◆ **REQUIRED WORK**
Set down every line of the data exactly, skipping the pictures.

(AVAILABLE DATA Opens)

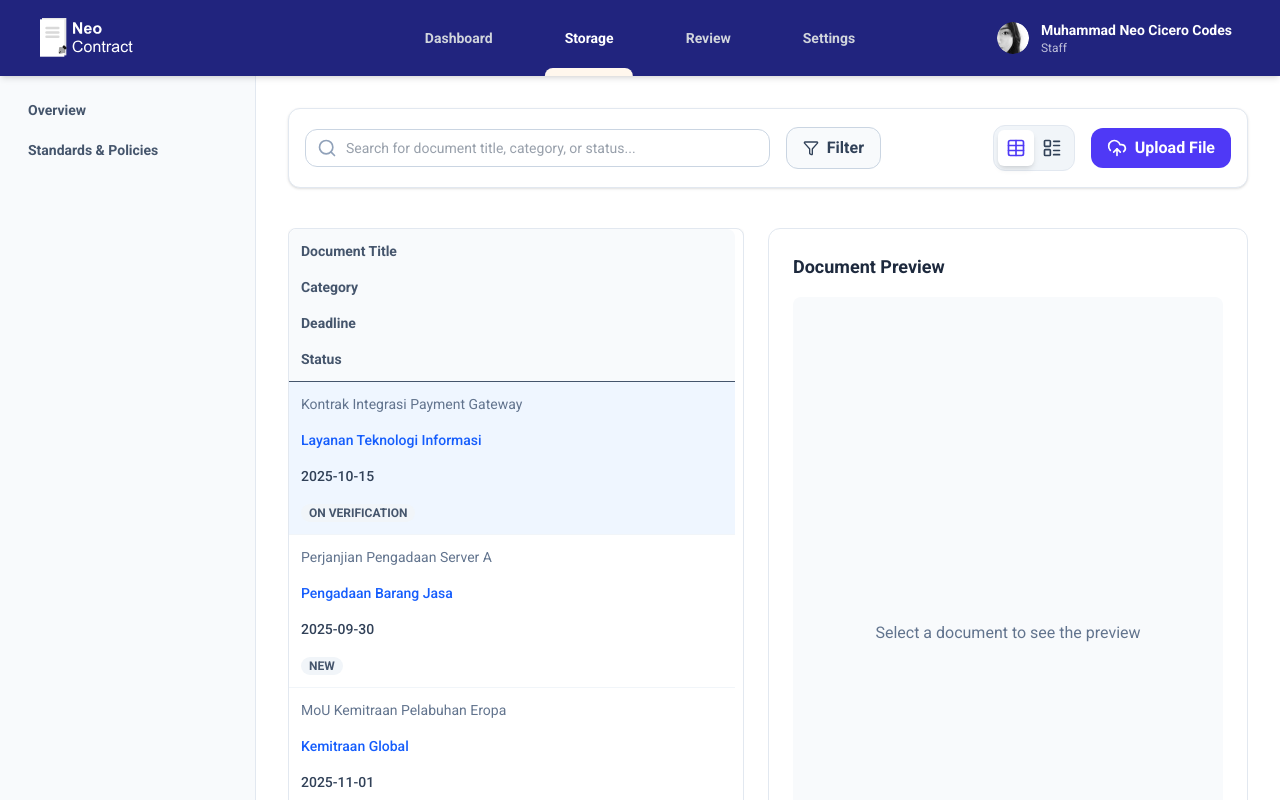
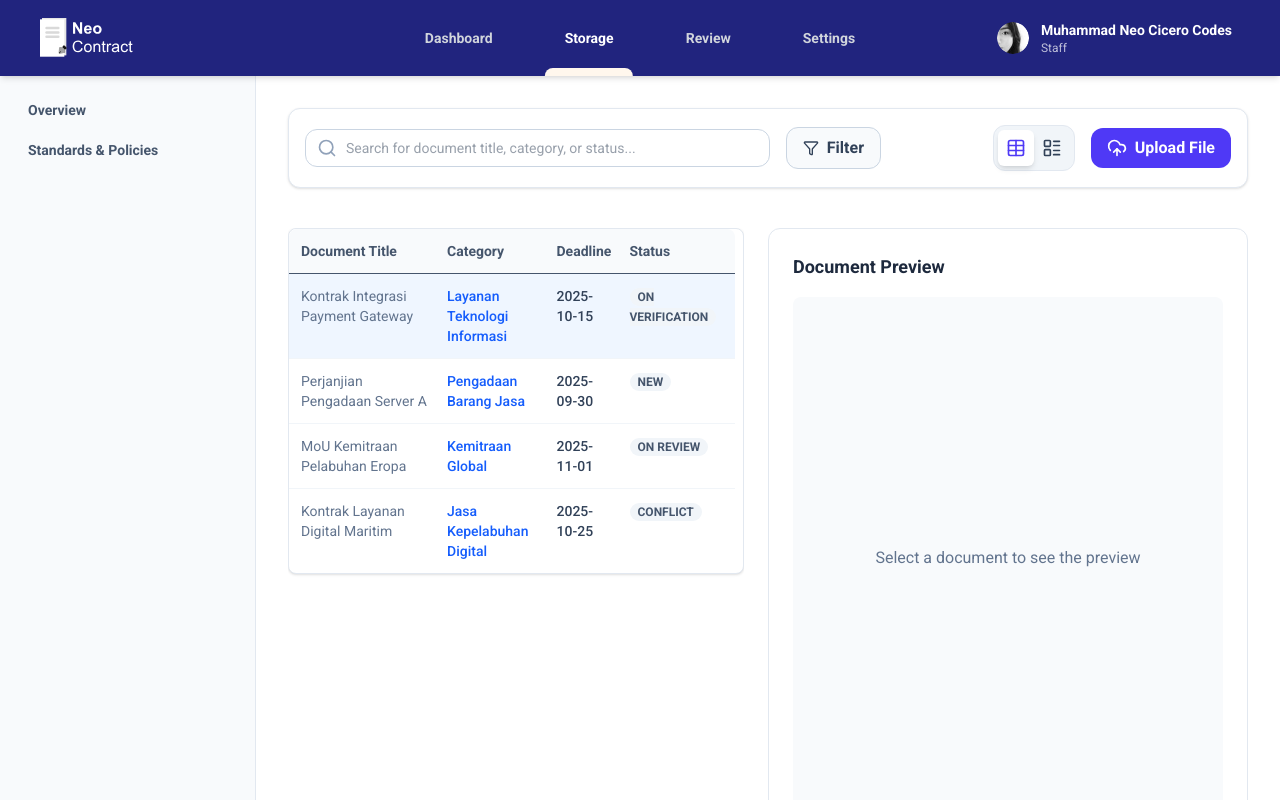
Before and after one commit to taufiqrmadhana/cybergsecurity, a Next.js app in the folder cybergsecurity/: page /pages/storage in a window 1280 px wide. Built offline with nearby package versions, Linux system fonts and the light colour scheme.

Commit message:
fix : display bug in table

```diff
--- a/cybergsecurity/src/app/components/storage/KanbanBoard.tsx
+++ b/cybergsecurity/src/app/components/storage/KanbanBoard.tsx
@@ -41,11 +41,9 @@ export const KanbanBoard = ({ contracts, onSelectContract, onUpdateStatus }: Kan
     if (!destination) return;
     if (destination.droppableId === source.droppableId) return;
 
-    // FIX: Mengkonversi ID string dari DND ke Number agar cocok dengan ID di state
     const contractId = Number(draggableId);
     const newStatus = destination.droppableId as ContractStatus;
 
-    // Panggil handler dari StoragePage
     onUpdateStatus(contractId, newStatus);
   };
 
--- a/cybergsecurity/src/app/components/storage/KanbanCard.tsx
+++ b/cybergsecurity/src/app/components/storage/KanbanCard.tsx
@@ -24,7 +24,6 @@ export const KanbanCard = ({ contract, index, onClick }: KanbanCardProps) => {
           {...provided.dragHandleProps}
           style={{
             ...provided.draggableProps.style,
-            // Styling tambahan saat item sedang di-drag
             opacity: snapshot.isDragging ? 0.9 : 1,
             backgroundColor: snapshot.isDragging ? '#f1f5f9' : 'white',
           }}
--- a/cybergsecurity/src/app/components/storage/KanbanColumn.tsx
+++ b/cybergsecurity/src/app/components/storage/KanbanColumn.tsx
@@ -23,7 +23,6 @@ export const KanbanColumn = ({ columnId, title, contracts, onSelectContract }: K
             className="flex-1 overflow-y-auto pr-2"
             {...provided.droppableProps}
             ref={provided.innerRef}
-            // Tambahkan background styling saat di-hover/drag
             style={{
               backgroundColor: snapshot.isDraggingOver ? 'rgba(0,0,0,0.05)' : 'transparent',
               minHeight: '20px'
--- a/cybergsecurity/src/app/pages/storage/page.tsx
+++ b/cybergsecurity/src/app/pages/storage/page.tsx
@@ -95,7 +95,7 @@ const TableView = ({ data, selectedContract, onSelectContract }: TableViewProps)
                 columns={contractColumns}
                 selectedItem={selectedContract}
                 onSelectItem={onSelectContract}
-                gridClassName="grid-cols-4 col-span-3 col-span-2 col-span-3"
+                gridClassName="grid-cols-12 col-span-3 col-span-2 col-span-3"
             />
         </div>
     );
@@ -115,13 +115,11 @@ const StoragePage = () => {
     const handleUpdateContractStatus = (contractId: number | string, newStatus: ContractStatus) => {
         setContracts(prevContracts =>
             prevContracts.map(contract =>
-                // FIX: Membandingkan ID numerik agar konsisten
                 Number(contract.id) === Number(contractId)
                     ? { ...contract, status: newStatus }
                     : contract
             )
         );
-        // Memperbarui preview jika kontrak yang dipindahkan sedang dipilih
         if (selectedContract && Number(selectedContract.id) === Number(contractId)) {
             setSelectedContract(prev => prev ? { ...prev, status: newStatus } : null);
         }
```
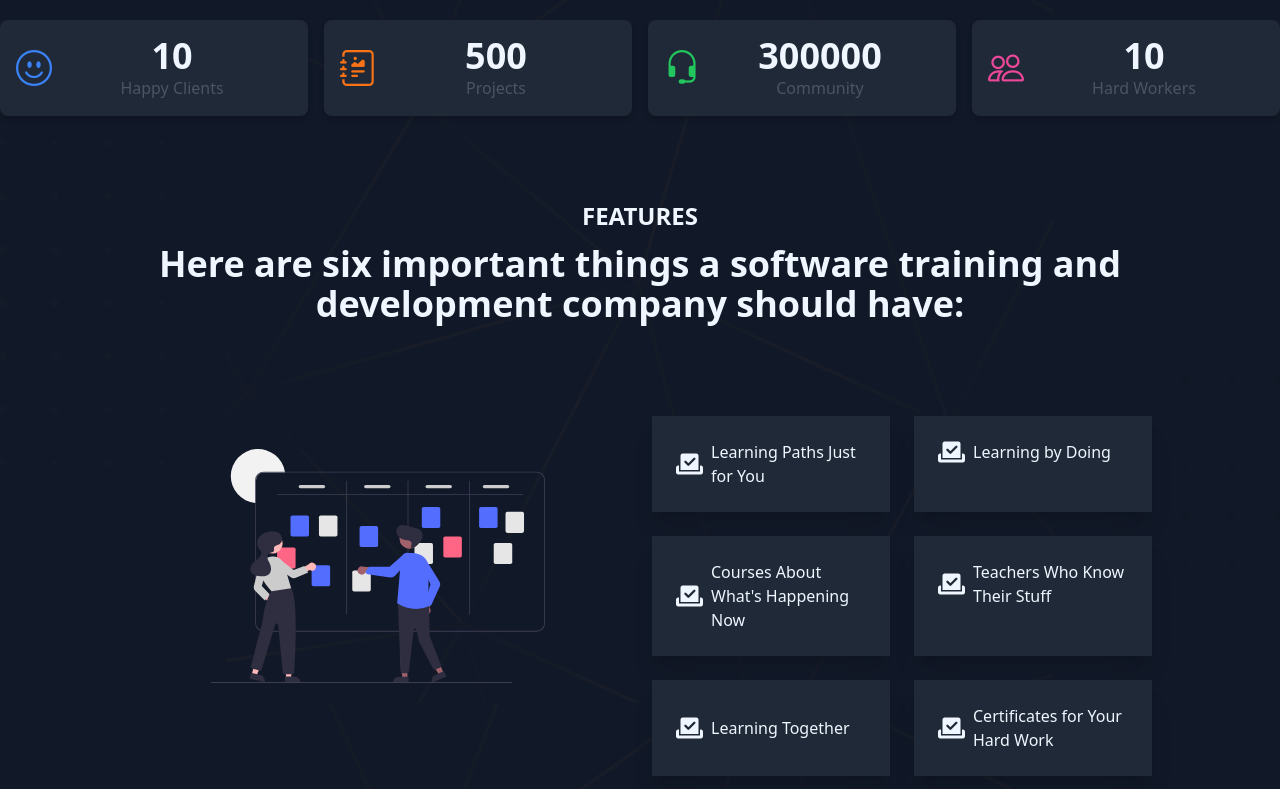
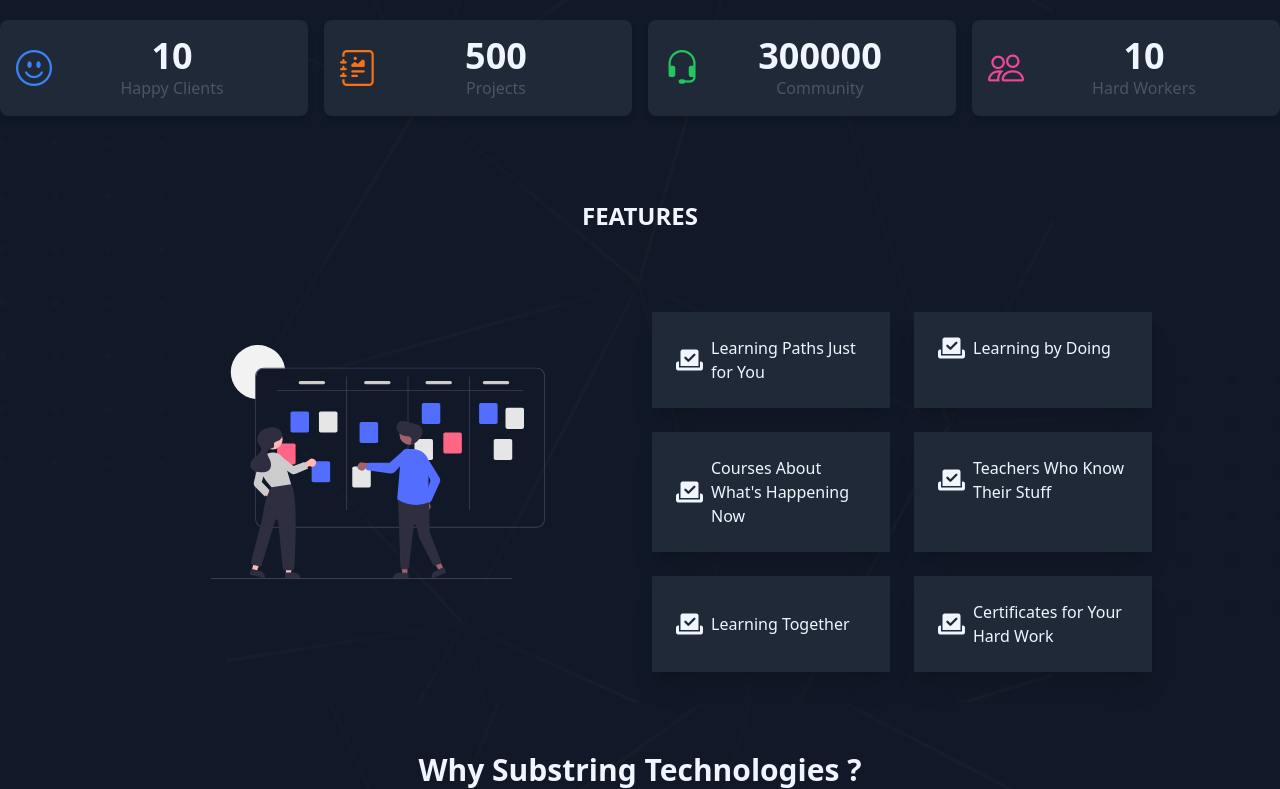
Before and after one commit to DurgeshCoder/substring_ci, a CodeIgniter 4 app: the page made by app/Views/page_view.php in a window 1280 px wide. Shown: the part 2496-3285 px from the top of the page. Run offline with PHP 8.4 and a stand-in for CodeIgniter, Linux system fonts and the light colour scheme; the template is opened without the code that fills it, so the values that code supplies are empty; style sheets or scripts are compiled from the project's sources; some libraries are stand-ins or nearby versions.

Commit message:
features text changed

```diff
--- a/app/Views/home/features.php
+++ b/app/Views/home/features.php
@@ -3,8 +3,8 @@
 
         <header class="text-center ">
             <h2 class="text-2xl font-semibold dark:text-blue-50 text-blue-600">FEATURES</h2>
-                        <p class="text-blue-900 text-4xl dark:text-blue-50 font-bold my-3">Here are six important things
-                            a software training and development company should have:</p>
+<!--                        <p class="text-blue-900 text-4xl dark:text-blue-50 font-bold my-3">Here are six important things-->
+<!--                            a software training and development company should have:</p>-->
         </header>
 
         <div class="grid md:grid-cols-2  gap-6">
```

(AVAILABLE DATA Closes)

◆ **SOLVED PROBLEM**
Before and after one commit to taufiqrmadhana/cybergsecurity, a Next.js app in the folder cybergsecurity/: page /pages/storage in a window 1280 px wide. Built offline with nearby package versions, Linux system fonts and the light colour scheme.

Commit message:
fix : display bug in table

```diff
--- a/cybergsecurity/src/app/components/storage/KanbanBoard.tsx
+++ b/cybergsecurity/src/app/components/storage/KanbanBoard.tsx
@@ -41,11 +41,9 @@ export const KanbanBoard = ({ contracts, onSelectContract, onUpdateStatus }: Kan
     if (!destination) return;
     if (destination.droppableId === source.droppableId) return;
 
-    // FIX: Mengkonversi ID string dari DND ke Number agar cocok dengan ID di state
     const contractId = Number(draggableId);
     const newStatus = destination.droppableId as ContractStatus;
 
-    // Panggil handler dari StoragePage
     onUpdateStatus(contractId, newStatus);
   };
 
--- a/cybergsecurity/src/app/components/storage/KanbanCard.tsx
+++ b/cybergsecurity/src/app/components/storage/KanbanCard.tsx
@@ -24,7 +24,6 @@ export const KanbanCard = ({ contract, index, onClick }: KanbanCardProps) => {
           {...provided.dragHandleProps}
           style={{
             ...provided.draggableProps.style,
-            // Styling tambahan saat item sedang di-drag
             opacity: snapshot.isDragging ? 0.9 : 1,
             backgroundColor: snapshot.isDragging ? '#f1f5f9' : 'white',
           }}
--- a/cybergsecurity/src/app/components/storage/KanbanColumn.tsx
+++ b/cybergsecurity/src/app/components/storage/KanbanColumn.tsx
@@ -23,7 +23,6 @@ export const KanbanColumn = ({ columnId, title, contracts, onSelectContract }: K
             className="flex-1 overflow-y-auto pr-2"
             {...provided.droppableProps}
             ref={provided.innerRef}
-            // Tambahkan background styling saat di-hover/drag
             style={{
               backgroundColor: snapshot.isDraggingOver ? 'rgba(0,0,0,0.05)' : 'transparent',
               minHeight: '20px'
--- a/cybergsecurity/src/app/pages/storage/page.tsx
+++ b/cybergsecurity/src/app/pages/storage/page.tsx
@@ -95,7 +95,7 @@ const TableView = ({ data, selectedContract, onSelectContract }: TableViewProps)
                 columns={contractColumns}
                 selectedItem={selectedContract}
                 onSelectItem={onSelectContract}
-                gridClassName="grid-cols-4 col-span-3 col-span-2 col-span-3"
+                gridClassName="grid-cols-12 col-span-3 col-span-2 col-span-3"
             />
         </div>
     );
@@ -115,13 +115,11 @@ const StoragePage = () => {
     const handleUpdateContractStatus = (contractId: number | string, newStatus: ContractStatus) => {
         setContracts(prevContracts =>
             prevContracts.map(contract =>
-                // FIX: Membandingkan ID numerik agar konsisten
                 Number(contract.id) === Number(contractId)
                     ? { ...contract, status: newStatus }
                     : contract
             )
         );
-        // Memperbarui preview jika kontrak yang dipindahkan sedang dipilih
         if (selectedContract && Number(selectedContract.id) === Number(contractId)) {
             setSelectedContract(prev => prev ? { ...prev, status: newStatus } : null);
         }
```
Before and after one commit to DurgeshCoder/substring_ci, a CodeIgniter 4 app: the page made by app/Views/page_view.php in a window 1280 px wide. Shown: the part 2496-3285 px from the top of the page. Run offline with PHP 8.4 and a stand-in for CodeIgniter, Linux system fonts and the light colour scheme; the template is opened without the code that fills it, so the values that code supplies are empty; style sheets or scripts are compiled from the project's sources; some libraries are stand-ins or nearby versions.

Commit message:
features text changed

```diff
--- a/app/Views/home/features.php
+++ b/app/Views/home/features.php
@@ -3,8 +3,8 @@
 
         <header class="text-center ">
             <h2 class="text-2xl font-semibold dark:text-blue-50 text-blue-600">FEATURES</h2>
-                        <p class="text-blue-900 text-4xl dark:text-blue-50 font-bold my-3">Here are six important things
-                            a software training and development company should have:</p>
+<!--                        <p class="text-blue-900 text-4xl dark:text-blue-50 font-bold my-3">Here are six important things-->
+<!--                            a software training and development company should have:</p>-->
         </header>
 
         <div class="grid md:grid-cols-2  gap-6">
```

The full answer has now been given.